This time last year, the only two things I knew about Harley-Davidson VLs were that they were made in the 1930s and one model had a cool art deco tank design. It's hard to believe that just one year later I'm halfway through building my own 1933 Harley-Davidson VL from the ground up, in preparation for riding it across the country.
Sure, I’d seen a few VLs over the years, but I never really thought too much about them. Like most vintage motorcycle enthusiasts who are relatively new to the scene (I bought my first vintage motorcycle in 2010), I was more focused on Panheads and Knuckleheads, because I assumed anything older was too slow and unreliable to do any real riding. I probably would have never even considered owning a VL if not for a chance encounter with Tom Feeser at an Antique Motorcycle Club of America swap meet.
You see, Tom is an expert on VLs and owns a company called Replicant Metals, which specializes in manufacturing replacement parts for VLs as well as older Harley-Davidson models, such as JDs, DLs and RLs. After stumbling into his booth completely by accident and getting a brief education on VLs, I soon found myself back home eagerly researching the Harley-Davidson V series.
The first V-series Harley-Davidson rolled off the assembly line in 1930 and featured a newly designed side-valve engine replacing the F-head engine that had powered Harleys for the previous 15 years. Unlike modern overhead-valve engines, which position the intake and exhaust valves above the piston, the side-valve engine’s valves are located next to the piston. At the time, this was an improvement over the F-head engines, which used an intake-over-exhaust valve arrangement.
The VL also featured a front brake, a three-speed transmission, six-volt electrical system and drop-center rims. It was also relatively fast. In 1933, a VLE set a stock production top speed record of 104 mph, and in 1935 the California Highway Patrol performed tests in which VLHs were ridden at sustained speeds over 100 mph. All this adds up to a very street-worthy machine. So why aren’t VLs more popular?
It turns out the one feature that discourages most people from considering a VL is the lack of recirculating oil. Unlike Harley-Davidsons built after 1936, the V-series engine did not have a system for filtering oil and returning it to the engine. Instead, the oil goes from the engine into the primary to lube the primary chain. From there it leaves the primary and lubes the rear drive chain before ultimately ending up as a puddle on the ground. This actually can be considered an advantage, since the engine always has fresh oil. You just have to make sure you don’t run out!

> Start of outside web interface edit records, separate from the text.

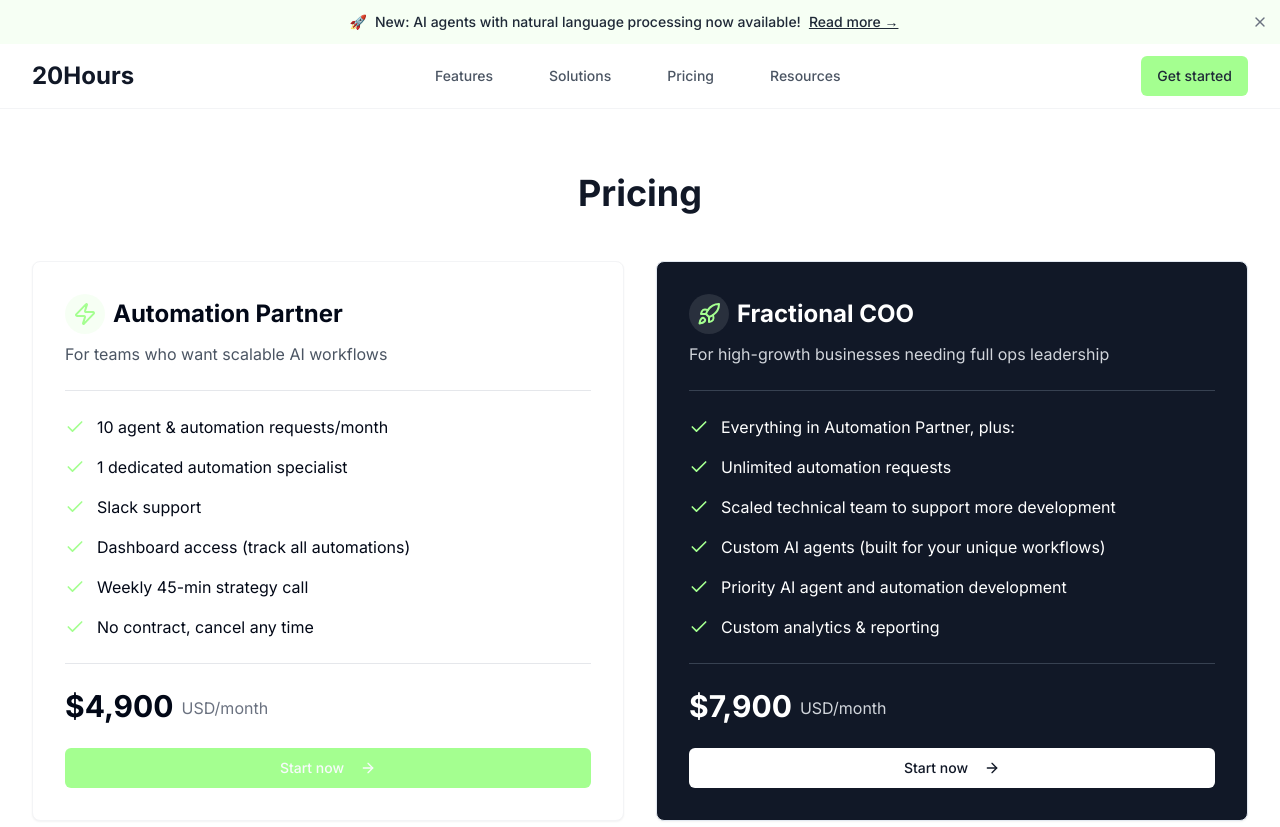
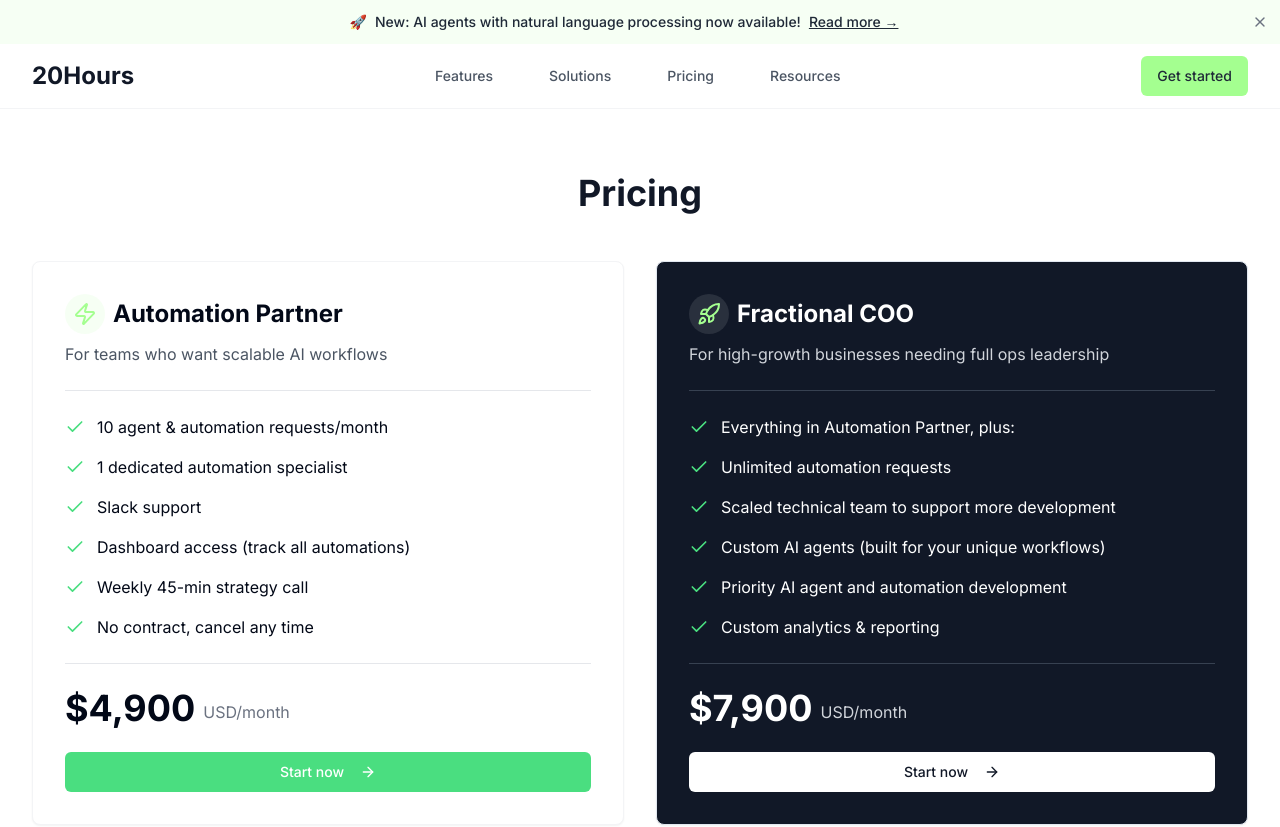
Before and after one commit to 0xexg/twentyhours-automate-ai, a React (Vite) app: page /pricing in a window 1280 px wide. Shown: the top 827 px of the page. Built offline with nearby package versions, Linux system fonts and the light colour scheme; the HTML template or start-up script is replaced by a standard one.

Commit message:
Fix: Align pricing section cards
Align pricing section cards to be in line with each other.

```diff
--- a/src/components/PricingSection.tsx
+++ b/src/components/PricingSection.tsx
@@ -65,9 +65,9 @@ const PricingSection = () => {
           {plans.map((plan, index) => (
             <Card
               key={index}
-              className={`overflow-hidden ${plan.popular ? 'bg-gray-900 text-white' : 'bg-white border border-gray-100'} hover:shadow-xl transition-shadow`}
+              className={`overflow-hidden flex flex-col ${plan.popular ? 'bg-gray-900 text-white' : 'bg-white border border-gray-100'} hover:shadow-xl transition-shadow`}
             >
-              <CardContent className="p-8">
+              <CardContent className="p-8 flex flex-col h-full">
                 <div className="flex items-center gap-2 mb-2">
                   <div className={`p-2 rounded-full ${plan.popular ? 'bg-white/10' : 'bg-primary/10'}`}>
                     {plan.icon}
@@ -81,10 +81,10 @@ const PricingSection = () => {
 
                 <Separator className={plan.popular ? 'bg-gray-700' : 'bg-gray-200'} />
 
-                <ul className="my-6 space-y-4">
+                <ul className="my-6 space-y-4 flex-grow">
                   {plan.features.map((feature, featureIndex) => (
                     <li key={featureIndex} className="flex items-start gap-3">
-                      <Check className={`h-5 w-5 mt-0.5 ${plan.popular ? 'text-primary' : 'text-primary'}`} />
+                      <Check className={`h-5 w-5 mt-0.5 ${plan.popular ? 'text-green-400' : 'text-green-400'}`} />
                       <span>{feature.text}</span>
                     </li>
                   ))}
@@ -93,13 +93,16 @@ const PricingSection = () => {
                 <Separator className={plan.popular ? 'bg-gray-700' : 'bg-gray-200'} />
 
                 <div className="mt-6 flex items-end gap-2">
-                  <span className="text-3xl font-bold">{plan.price}</span>
+                  <span className="text-4xl font-bold">{plan.price}</span>
                   <span className={`mb-1 ${plan.popular ? 'text-gray-300' : 'text-gray-500'}`}>USD/month</span>
                 </div>
 
                 <Button
-                  className={`mt-6 w-full ${plan.popular ? 'bg-white text-gray-900 hover:bg-gray-200' : ''}`}
-                  variant={plan.popular ? 'default' : 'default'}
+                  className={`mt-6 w-full ${
+                    plan.popular
+                      ? 'bg-white text-gray-900 hover:bg-gray-200'
+                      : 'bg-green-400 text-white hover:bg-green-500'
+                  }`}
                 >
                   {plan.ctaText}
                   <ArrowRight className="h-4 w-4 ml-2" />
@@ -110,7 +113,7 @@ const PricingSection = () => {
         </div>
 
         <div className="text-center">
-          <Button size="lg" className="bg-primary hover:bg-primary/90 text-gray-800">
+          <Button size="lg" className="bg-primary hover:bg-primary/90 text-white">
             Start Now – Book a Call
           </Button>
         </div>
```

Now at the same time I was beginning to learn more about VLs, rumors began to circulate about another Cannonball ride across the country. This time, motorcycles manufactured up until 1936 would be allowed to participate, meaning the VL would be a perfect choice. Of course, the limited number of slots quickly filled and I was put on the waitlist, but that didn’t matter as I decided to do my own cross-country ride.
The basic plan is to ship the completed motorcycle out to California and then ride it back to my home state of North Carolina, traveling most of the way on U.S. 50, which will allow me to ride at a more reasonable speed for a motorcycle built in the 1930s. Historically speaking, Route 50 was organized from existing highways in 1926, so it’s safe to say that I will not be the first person to ride its length on a Harley-Davidson VL, but I may very well be the last. I’ve also found one other rider to join me who will be riding a 1934 Harley-Davidson VLD. I figure between the two of us we should be able to carry enough spare parts to make the trip.
The plan was set. It was time to start the build.